It is their Bugatti Veyron of smartphones as it is also Australia’s first 5G device capable of download speeds of two gigabits per second. In the Telstra store we were able to use this S10 on the 5G network and achieve consistent speed tests of 1.2Gbps or 1200Mbps.
This is 12 times faster than what is achievable on the NBN, and we were doing this on a smartphone. We also understand that only a few devices are connected to the 5G network at the time of testing so congestion is not an factor.
While the 5G network is only available in a small number of cities in Australia, including Sydney, Melbourne, Canberra, Adelaide, Perth, Brisbane, Gold Coast, Launceston, Hobart and Toowoomba, Telstra advise that within 12 months that number will be up to 35 cities. The decision to move forward and give 5G over to consumers today is unlike their 4G network which was much more mature on their launch day.
Telstra’s Network Engineering Executive, Channa Seneviratne, went so far as to comment that the software running the Telstra 5G network is considered a “beta version” albeit a stable one and will be receiving continuous updates as the network evolves with it.

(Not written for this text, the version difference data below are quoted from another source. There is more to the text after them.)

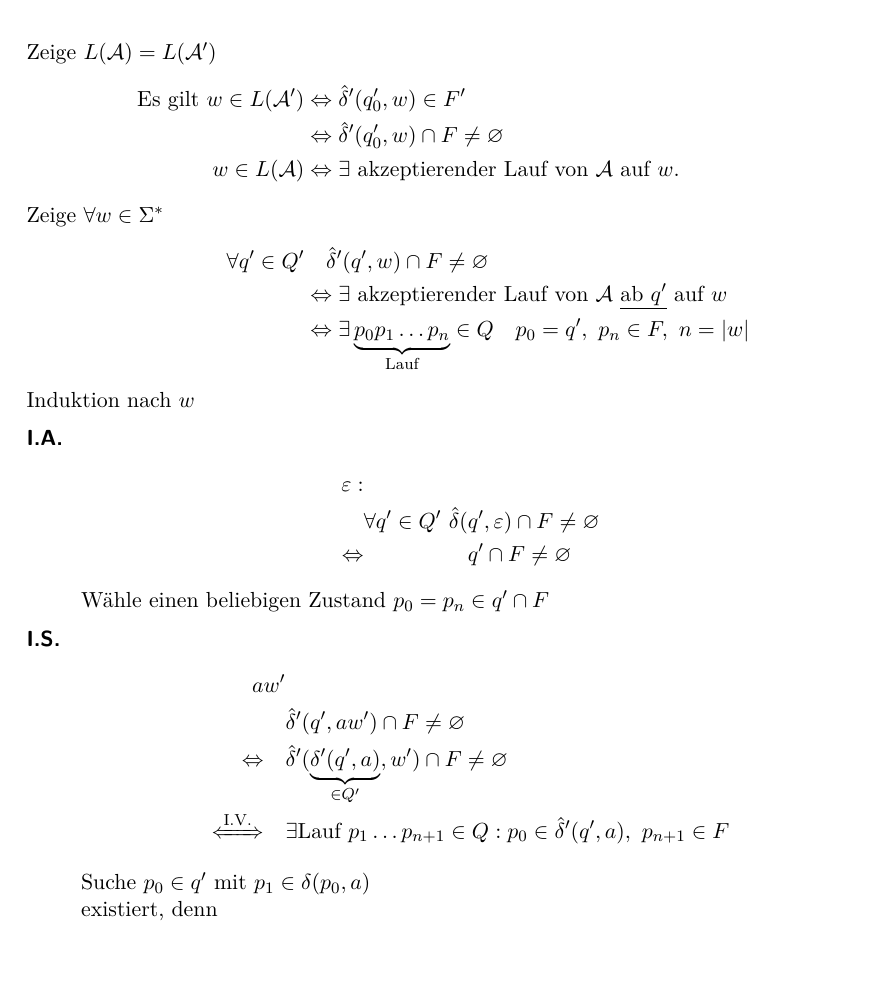
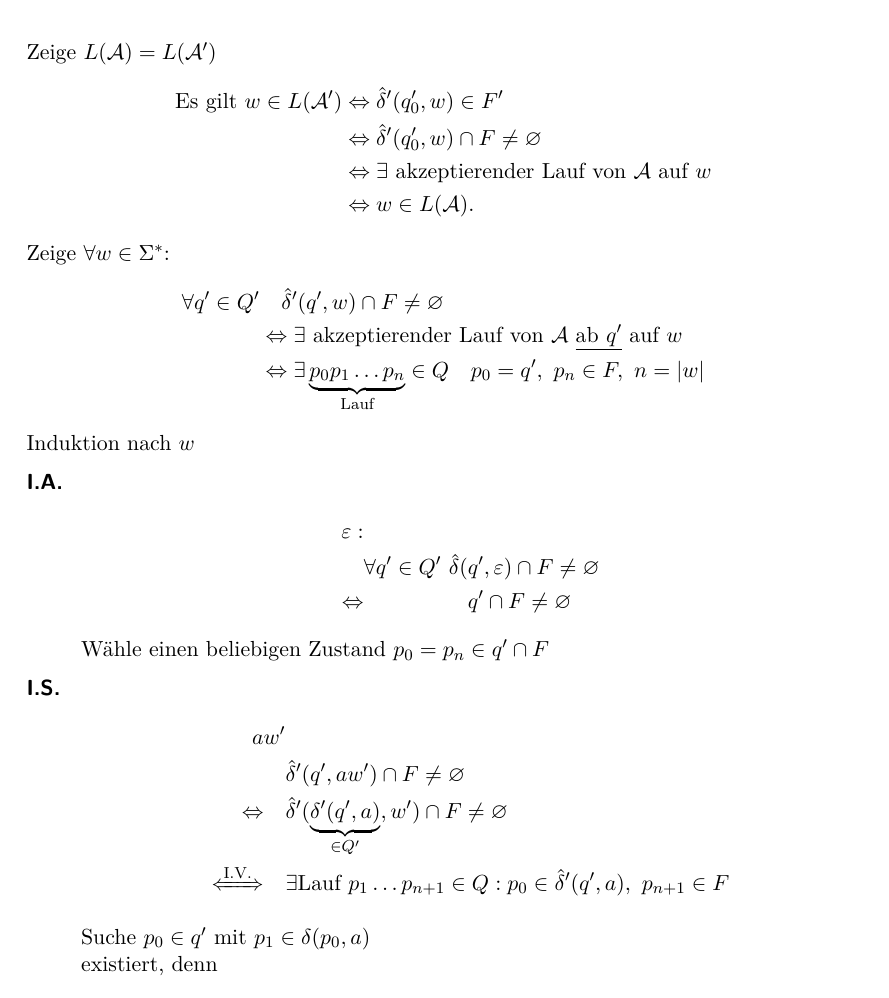
Before and after one commit to proglang/Informatik-III-Theoretische-Informatik, a LaTeX document (Info_3_Skript_WS2016-17.tex, which reads 2-Regulaere_Sprachen_und_endliche_Automaten.tex): part of page 24 of 97, cut so that both start at the same text. Compiled offline with pdfLaTeX.

Commit message:
proof 2.7 refactor align stmt

```diff
--- a/2-Regulaere_Sprachen_und_endliche_Automaten.tex
+++ b/2-Regulaere_Sprachen_und_endliche_Automaten.tex
@@ -863,8 +863,11 @@ Wähle $z=0^p \in L_2$
         \begin{align*}
                 \text{Es gilt } w\in L(\A') &\<=> \hat\delta'(q_0',w)\in F'\\
                 &\<=> \hat\delta'(q_0',w)\cap F\neq \varnothing\\
-                w\in L(\A) &\<=> \exists \text{ akzeptierender Lauf von $\A$ auf $w$}.
-                \intertext{Zeige $\forall w\in\Sigma^*$}
+                &\<=> \exists \text{ akzeptierender Lauf von $\A$ auf $w$} \\
+                &\<=> w\in L(\A).
+        \end{align*}
+        Zeige $\forall w\in\Sigma^*$:
+        \begin{align*}
                 \forall q'\in Q' &\phantom{\<=>} \hat\delta'(q',w)\cap F\neq \varnothing\\
                 &\<=> \exists\text{ akzeptierender Lauf von $\A$ \underline{ab $q'$} auf }w\\
                 &\<=> \exists \underbrace{p_0p_1\dots p_n}_{\text{Lauf}}\in Q \quad p_0=q',\ p_n\in F,\ n=|w|
```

This means that performance of the 5G network should improve over time. Globally, Australia is one of the first to launch 5G in this form and Optus is also only months away from their 5G network launch also.
Telstra CEO, Andy Penn commented that, “The roll out of 5G coverage is ongoing and, as 5G develops, there will be more devices and more technologies to come. But this is an important step we take today, as the first Australian network to offer mobile 5G.”
From a cost perspective, Telstra plans for the HTC Hub start at $70 per month for 25GB while Optus has already published that they will be offering an unlimited data plan for $70 per month.
For anyone looking to enjoy the 5G network should assess coverage maps before doing so, to avoid disappointment.
In the coming weeks, we will be hearing from more smartphone manufacturers with their 5G phones set for Australia and fully expect this will become the new norm.
In the same way that 4G brought apps, social media and video streaming to our phones, 5G is being seen as the next industrial revolution where the new access to these speeds will change how we interact and use our smartphones entirely.